From explaining that France’s national regulatory configuration stems from the nationwide attitude towards gambling to listing the biggest hurdles facing his authority, Coppolani left little questions unanswered.
Any game not encompassing some sort of skill is banned in France, meaning popular table games like roulette, slots, and blackjack are not permitted.
That condition has led to poker becoming the go-to table for gamblers across the country when visiting land-based casinos.
Unfortunately online, there’s simply not enough players.
Coppolani has repeatedly called for politicians in Paris to lift the online gambling walls confining the market to only French citizens in order to share player liquidity internationally. “The priorities of the political power are often in contradiction with its proposals,” he said.
The latest version of the Projet de loi pour une République numérique, the so-called Digital Bill, has failed to include provisions to open the gates to sharing player pools across boarders, a motion Finance Minister Christian Eckert had assured French online gambling regulators would be admitted.
In an unprecedented move, Eckert and the National Assembly listened to public opinion on the proposed legislation and accepted modifications based on feedback from citizens.
Per the latest seven-day averages from PokerScout, Winamax continues to control the market with 2,200 players, but PokerStars is trailing closely with 1,400. For reference, PokerStars‘ dot-com network has averaged over 26,000 players during the same period.
The other pressing issue combatting a more robust French online poker enterprise is the current tax structure being levied on each pot.
Unlike the vast majority of other jurisdictions, France tariffs each and every single hand rather than simply taxing a game’s gross revenues.
As if paying taxes on each hand weren’t enough, France also features exorbitant “market entry costs for operators” according to Coppolani. Corporations are then mandated to pay 33 percent tax on all incomes received.
Due to the unfavorable tax situation, a large faction of online poker players have moved to offshore and illegal platforms. Studies have estimated that upwards of 50 percent of all Internet poker players in France gamble on rogue networks free of the government’s oversight.
Home to 67 million people, less than 5,000 playing poker online weekly in France certainly seems to support the notion that offshore networks are thriving.

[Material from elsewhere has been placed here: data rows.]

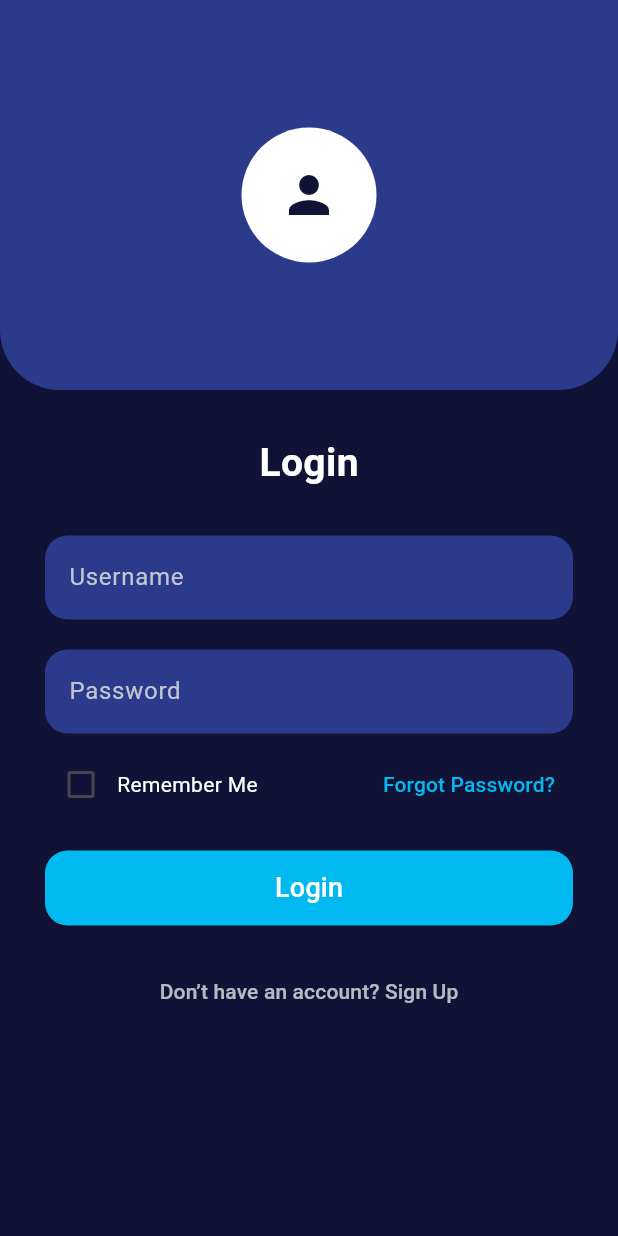
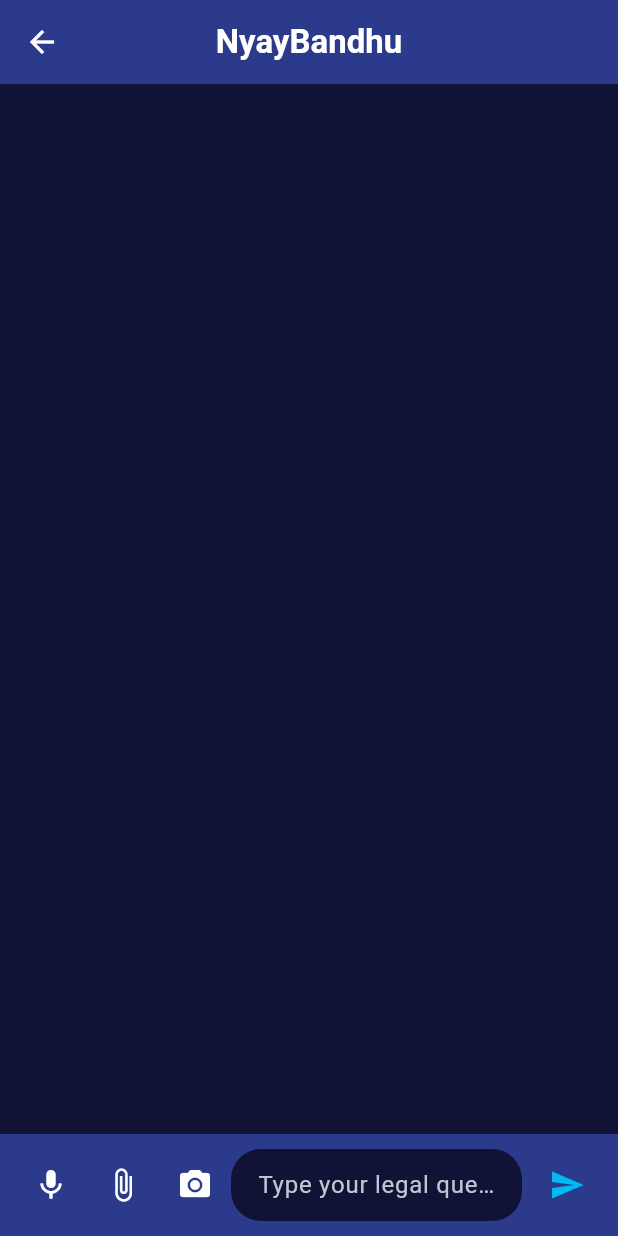
Before and after one commit to priyanshuraj27/NyayaPath, a Flutter app: the HomeScreen screen opened directly, after a tap on "Simplify Legal Document", on a phone screen of 412 x 824 dp. Run offline on Flutter 3.47's test engine with Material 3 defaults, Android fonts, the light colour scheme and no system bars; our stand-ins replace dio, flutter_dotenv, flutter_gemini, flutter_markdown, geolocator, image_picker and 5 more; missing offline and left inert: country_list_pick, mesh_gradient.

Commit message:
Add ChatScreen for legal summarizer using Tensor Flow Lite  and update HomeScreen navigation

```diff
--- a/frontend/lib/components/home_screen.dart
+++ b/frontend/lib/components/home_screen.dart
@@ -1,9 +1,9 @@
 import 'package:flutter/material.dart';
 import 'package:frontend/AIresponse/screens/app.dart';
-import 'package:frontend/auth/login.dart';
 import 'package:frontend/legalaid/legalaidhome.dart';
 import 'package:frontend/profile/demoprofile.dart';
 import 'package:frontend/resource/resourcehome.dart';
+import 'package:frontend/simplifyLegal/mlchat.dart';
 import 'package:frontend/track_cases/trackhome.dart';
 
 class HomeScreen extends StatefulWidget {
@@ -109,7 +109,7 @@
                           imagePath:
                               'assets/images/simplyfylegaldocumenticon.jpeg',
                           label: 'Simplify Legal Document',
-                          destination: LoginScreen(),
+                          destination: ChatScreen(),
                         ),
                         _buildGridItem(
                           context,
--- a/frontend/lib/main.dart
+++ b/frontend/lib/main.dart
@@ -1,10 +1,6 @@
 import 'package:flutter/material.dart';
-import 'package:frontend/AIresponse/AIhome.dart';
 import 'package:frontend/AIresponse/screens/app.dart';
-import 'package:frontend/aichat/aichatscreen.dart';
 import 'package:frontend/components/splash.dart';
-import 'package:frontend/profile/demoprofile.dart';
-import 'package:frontend/resource/resourcehome.dart';
 import 'package:frontend/AIresponse/providers/q_a_provider.dart';
 import 'package:flutter_gemini/flutter_gemini.dart';
 import 'package:flutter_dotenv/flutter_dotenv.dart';
--- a/frontend/lib/simplifyLegal/mlchat.dart
+++ b/frontend/lib/simplifyLegal/mlchat.dart
@@ -0,0 +1,168 @@
+import 'package:flutter/material.dart';
+import 'package:dio/dio.dart';
+
+class ChatScreen extends StatefulWidget {
+  const ChatScreen({super.key});
+
+  @override
+  State<ChatScreen> createState() => _ChatScreenState();
+}
+
+class _ChatScreenState extends State<ChatScreen> {
+  final TextEditingController _messageController = TextEditingController();
+  final List<String> _summaries = [];
+  bool _isLoading = false;
+
+  final Dio _dio = Dio();
+  final String _apiUrl = "http://192.168.105.100:8000/summarize/";
+
+  Future<void> _sendMessage() async {
+    final text = _messageController.text.trim();
+    if (text.isEmpty) return;
+
+    setState(() {
+      _isLoading = true;
+    });
+
+    try {
+      final response = await _dio.post(
+        _apiUrl,
+        data: {"text": text},
+        options: Options(headers: {"Content-Type": "application/json"}),
+      );
+
+      if (response.statusCode == 200 && response.data['summary'] != null) {
+        setState(() {
+          _summaries.add(response.data['summary']);
+        });
+      } else {
+        _showError("Failed to get summary.");
+      }
+    } catch (e) {
+      _showError("Error: ${e.toString()}");
+    } finally {
+      setState(() {
+        _isLoading = false;
+        _messageController.clear();
+      });
+    }
+  }
+
+  void _showError(String message) {
+    ScaffoldMessenger.of(context).showSnackBar(SnackBar(content: Text(message)));
+  }
+
+  @override
+  Widget build(BuildContext context) {
+    return Scaffold(
+      backgroundColor: const Color(0xFF101336),
+      appBar: AppBar(
+        backgroundColor: const Color(0xFF2C3A8C),
+        leading: IconButton(
+          icon: const Icon(Icons.arrow_back, color: Colors.white),
+          onPressed: () => Navigator.pop(context),
+        ),
+        title: const Text(
+          'NyayBandhu',
+          style: TextStyle(
+            fontWeight: FontWeight.bold,
+            color: Colors.white,
+            fontSize: 22,
+          ),
+        ),
+        centerTitle: true,
+      ),
+      body: Column(
+        children: [
+          // Summarized messages from API
+          Expanded(
+            child: ListView.builder(
+              padding: const EdgeInsets.all(16),
+              itemCount: _summaries.length,
+              itemBuilder: (context, index) {
+                return Align(
+                  alignment: Alignment.center,
+                  child: Container(
+                    margin: const EdgeInsets.only(bottom: 10),
+                    padding: const EdgeInsets.symmetric(
+                      vertical: 10,
+                      horizontal: 16,
+                    ),
+                    decoration: BoxDecoration(
+                      color: const Color(0xFF00B9F1),
+                      borderRadius: BorderRadius.circular(12),
+                    ),
+                    child: Text(
+                      _summaries[index],
+                      style: const TextStyle(color: Colors.white),
+                    ),
+                  ),
+                );
+              },
+            ),
+          ),
+
+          // Input + Icons
+          Container(
+            padding: const EdgeInsets.symmetric(horizontal: 10, vertical: 10),
+            color: const Color(0xFF2C3A8C),
+            child: Row(
+              children: [
+                IconButton(
+                  icon: const Icon(Icons.mic, color: Colors.white),
+                  onPressed: () {
+                    // Speech-to-text logic
+                  },
+                ),
+                IconButton(
+                  icon: const Icon(Icons.attach_file, color: Colors.white),
+                  onPressed: () {
+                    // File picker logic
+                  },
+                ),
+                IconButton(
+                  icon: const Icon(Icons.camera_alt, color: Colors.white),
+                  onPressed: () {
+                    // Camera logic
+                  },
+                ),
+                Expanded(
+                  child: TextField(
+                    controller: _messageController,
+                    style: const TextStyle(color: Colors.white),
+                    decoration: InputDecoration(
+                      hintText: "Type your legal query...",
+                      hintStyle: const TextStyle(color: Color(0xFFC3C6D1)),
+                      filled: true,
+                      fillColor: const Color(0xFF101336),
+                      contentPadding: const EdgeInsets.symmetric(horizontal: 14),
+                      border: OutlineInputBorder(
+                        borderRadius: BorderRadius.circular(20),
+                        borderSide: BorderSide.none,
+                      ),
+                    ),
+                  ),
+                ),
+                const SizedBox(width: 6),
+                _isLoading
+                    ? const SizedBox(
+                        width: 24,
+                        height: 24,
+                        child: CircularProgressIndicator(
+                          strokeWidth: 2,
+                          valueColor:
+                              AlwaysStoppedAnimation<Color>(Color(0xFF00B9F1)),
+                        ),
+                      )
+                    : IconButton(
+                        icon: const Icon(Icons.send, color: Color(0xFF00B9F1)),
+                        onPressed: _sendMessage,
+                      ),
+              ],
+            ),
+          ),
+        ],
+      ),
+    );
+  }
+}
--- a/frontend/pubspec.yaml
+++ b/frontend/pubspec.yaml
@@ -51,6 +51,9 @@
   geolocator: ^13.0.1
   flutter_dotenv: ^5.1.0
   firebase_core: ^2.24.2
+  # file_picker: ^6.1.1
+
+  # speech_to_text: ^6.3.0
   # The folowing adds the Cupertino Icons font to your application.
   # Use with the CupertinoIcons class for iOS style icons.
   cupertino_icons: ^1.0.8
```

Coppolani believes that changes by the government to allow his authority to enforce more favorable regulations would reap substantial rewards. Unfortunately, those changes seem unlikely, Coppolani saying that the “the political power is not quite ready to give the regulator” his wishes.